Rob Waugh
·Contributor
·2-min read
silhouette of woman pray with sunlight
Could we extend human lifespans using a drug? (Getty)

An experimental breakthrough with roundworms hints that it may one day be possible to develop drugs to extend human lifespans.

Researchers in Korea were able to “dial” the lifespans of tiny roundworms up and down by altering the activity of proteins that tell the creatures when to consume energy.

Humans also have these proteins, the researchers say, which hints at the possibility of developing drugs to promote longevity.

In tests, human cells also responded to the same protein changes.

Researchers altered the activity of proteins found in roundworm cells that tell them to convert sugar into energy when their cellular energy is running low.

Read more: Just how worried should we be about the effect of blue light on skin?
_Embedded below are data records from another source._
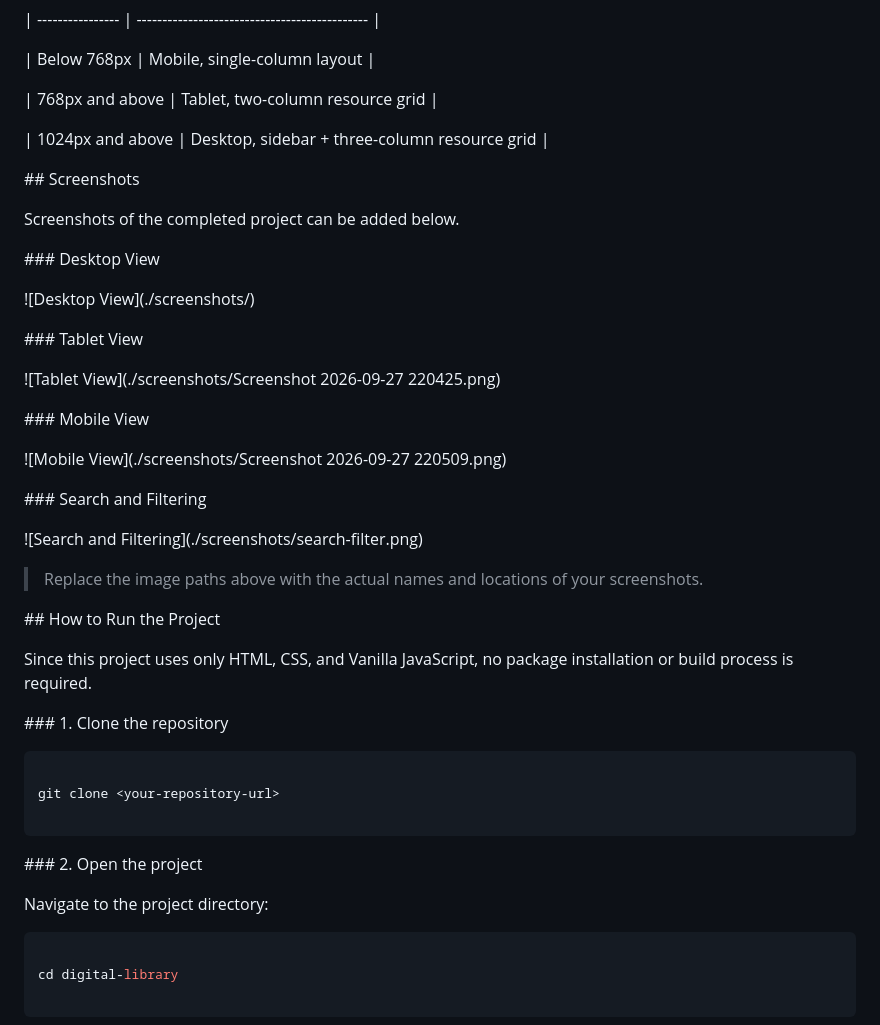
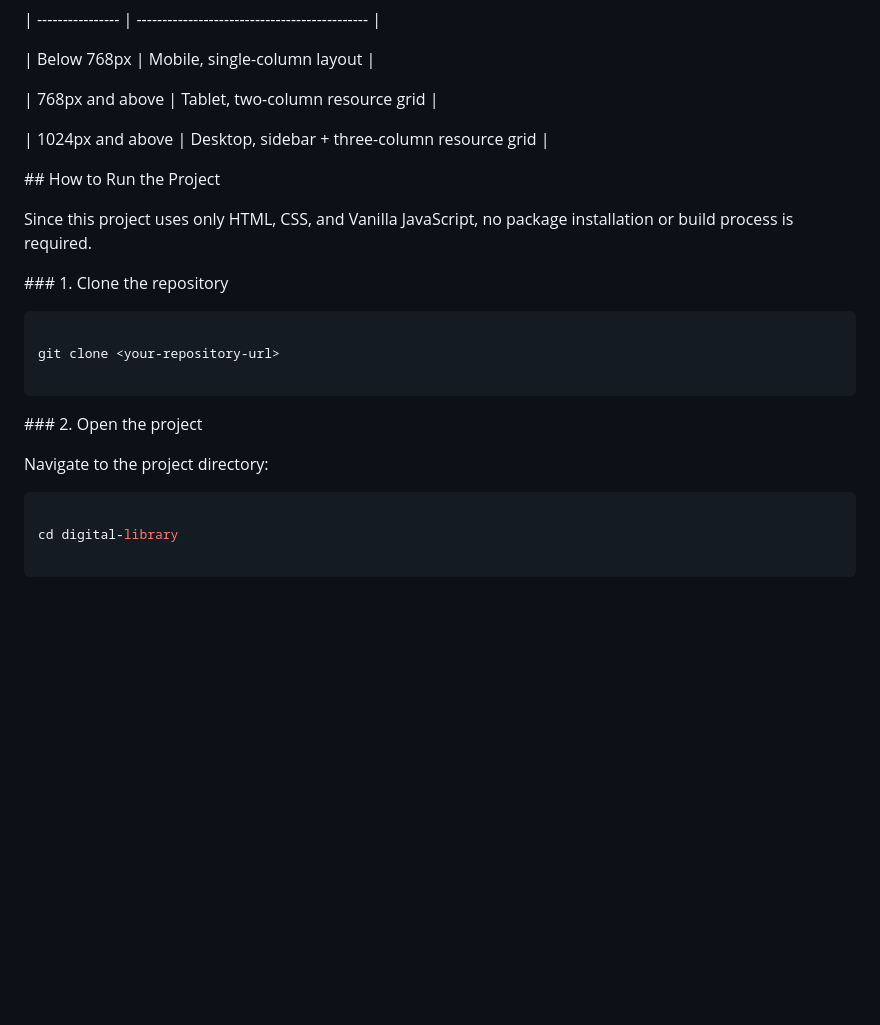
Before and after one commit to syedasobiya-404/Digital-resource-library, a Markdown page: README.md, the part around one of its changes. Drawn GitHub-style; blank space fills up the shorter version.

Commit message:
remove img  README.md

````diff
--- a/README.md
+++ b/README.md
@@ -336,77 +312,13 @@ The interface uses a warm, neutral visual palette:
 
 
 
-\## Screenshots
-
-
-
-Screenshots of the completed project can be added below.
-
-
-
-\### Desktop View
-
-
-
-<!-- Add your desktop screenshot here -->
-
-
-
-!\[Desktop View](./screenshots/)
-
-
-
-\### Tablet View
-
-
-
-<!-- Add your tablet screenshot here -->
-
-
-
-!\[Tablet View](./screenshots/Screenshot 2026-09-27 220425.png)
-
-
-
-\### Mobile View
-
-
-
-<!-- Add your mobile screenshot here -->
-
-
-
-!\[Mobile View](./screenshots/Screenshot 2026-09-27 220509.png)
-
-
-
-\### Search and Filtering
-
-
-
-<!-- Add a screenshot showing the search/filter functionality here -->
-
-
-
-!\[Search and Filtering](./screenshots/search-filter.png)
-
-
-
-> Replace the image paths above with the actual names and locations of your screenshots.
-
-
-
 \## How to Run the Project
-
-
 
 Since this project uses only HTML, CSS, and Vanilla JavaScript, no package installation or build process is required.
 
 
 
 \### 1. Clone the repository
-
-
 
 ```bash
 
@@ -418,10 +330,7 @@ git clone <your-repository-url>
 
 \### 2. Open the project
 
-
-
 Navigate to the project directory:
-
 
 
 ```bash
````
Also changed, not shown: other parts of README.md (+0 -24 lines).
The roundworm Caenorhabditis elegans, a millimetre-long nematode commonly used in lab testing, enjoyed a boost in its lifespan when researchers tinkered with the protein.

Lead author of the study Sangsoon Park and his colleagues at the Department of Biological Sciences at the Korea Advanced Institute of Science and Technology (Kaist) confirmed that increased production of the VRK-1 protein boosted the lifespan of the worm, which normally lives just two to three weeks.

Inhibition of VRK-1 production reduced its lifespan.

UNSPECIFIED - FEBRUARY 23: Nematode or Roundworm (Nematoda). Artwork by Rebecca Hardy. (Photo by DeAgostini/Getty Images)
Researchers were able to extend the lifespans of nematode worms. (DeAgostini/Getty Images)

Professor Seung-Jae V. Lee from Kaist said: "This raises the intriguing possibility that VRK-1 also functions as a factor in governing human longevity, and so perhaps we can start developing longevity-promoting drugs that alter the activity of VRK-1.”

When the research team performed similar tinkering with cultured human cells, they found they could also replicate this ramping up and down of the VRK-1-to-AMPK process that occurs in roundworms.

Read more: Coronavirus shows us how the planet’s health is linked to our own

The research also points in an interesting direction for investigating new therapeutic strategies to combat metabolic disorders by targeting the modulation of VRK-1.

Metabolic disorders involve the disruption of chemical reactions in the body, including diseases of the mitochondria.

The researchers caution that further research still needs to be carried out to better understand how VRK-1 works to activate AMPK, as well as figure out the precise mechanics of how AMPK controls cellular energy.

Watch the latest videos from Yahoo UK Recommended